I can take care of the heat issue on long decent but it would be good to have better cooling. when when we are going down steep paths I want to be able to stop. we were only going maybe 10mph and we cant fully stop. when the grade is around 15% thats my main goal. but cooling would be good too. . . .
You are missing the point of @Trevtassi's physics lesson: "the heat issue" and "can't fully stop" are not two separate desiderata of which only the second is essential, and the first merely a "nice-to-have". Instead they are the same thing. Assuming you can stop OK, once, on level ground, the reason your brakes are failing during descents is that they get too hot. They get too hot because energy is being put into them too fast for the resulting heat to be radiated and convected away to keep the temperature at a value low enough for the brakes to keep working.. This is a nice way of saying you and your vehicle are too heavy for your brakes, just like an over-loaded coal truck trying to descend Kelly's Mountain (in Cape Breton, Nova Scotia) where you have to first make a hairpin to the right halfway down and then a sharp left curve at the bottom for the Seal Island Bridge.

There used to be a rule of thumb that said you should never try to ride down a hill that you couldn't ride up. Motorized bicycles allow this rule to be violated with the result that heavy weights find themselves at the top of a hill with no safe way down, a fact they discover only when brakes fail part way down. Electrically assisted bicycles intended to lift heavy weights should have dynamic braking like railway locomotives do, to supplement the friction-based brakes and prevent runaways. (This would add to the weight of the vehicle and be unpopular with bicyclists, as is typical for equipment intended to make the bike go slower, not faster.)

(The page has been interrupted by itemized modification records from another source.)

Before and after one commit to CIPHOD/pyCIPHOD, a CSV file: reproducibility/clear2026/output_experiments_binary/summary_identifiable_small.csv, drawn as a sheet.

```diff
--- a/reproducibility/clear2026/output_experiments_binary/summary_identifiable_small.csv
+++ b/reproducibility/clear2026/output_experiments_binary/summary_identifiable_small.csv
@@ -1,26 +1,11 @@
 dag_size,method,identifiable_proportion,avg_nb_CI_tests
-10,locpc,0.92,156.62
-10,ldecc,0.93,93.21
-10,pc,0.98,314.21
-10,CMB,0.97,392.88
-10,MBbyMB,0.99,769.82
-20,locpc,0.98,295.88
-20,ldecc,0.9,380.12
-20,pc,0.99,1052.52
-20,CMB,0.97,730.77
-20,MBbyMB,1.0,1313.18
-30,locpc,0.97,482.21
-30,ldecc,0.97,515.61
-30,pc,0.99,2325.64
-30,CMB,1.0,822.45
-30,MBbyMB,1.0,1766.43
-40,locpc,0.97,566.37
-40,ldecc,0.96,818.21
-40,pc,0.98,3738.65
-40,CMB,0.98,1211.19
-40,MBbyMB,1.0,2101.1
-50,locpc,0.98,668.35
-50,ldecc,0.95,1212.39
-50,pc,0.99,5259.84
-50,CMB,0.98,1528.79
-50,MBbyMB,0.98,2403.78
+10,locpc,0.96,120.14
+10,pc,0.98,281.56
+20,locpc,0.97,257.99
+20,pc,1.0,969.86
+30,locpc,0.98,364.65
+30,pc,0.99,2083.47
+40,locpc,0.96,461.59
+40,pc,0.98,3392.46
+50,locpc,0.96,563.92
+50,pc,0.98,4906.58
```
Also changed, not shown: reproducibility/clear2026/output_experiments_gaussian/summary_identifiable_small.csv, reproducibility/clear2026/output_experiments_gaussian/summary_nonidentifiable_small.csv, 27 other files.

Otherwise, stay out of terrain that you cannot negotiate safely.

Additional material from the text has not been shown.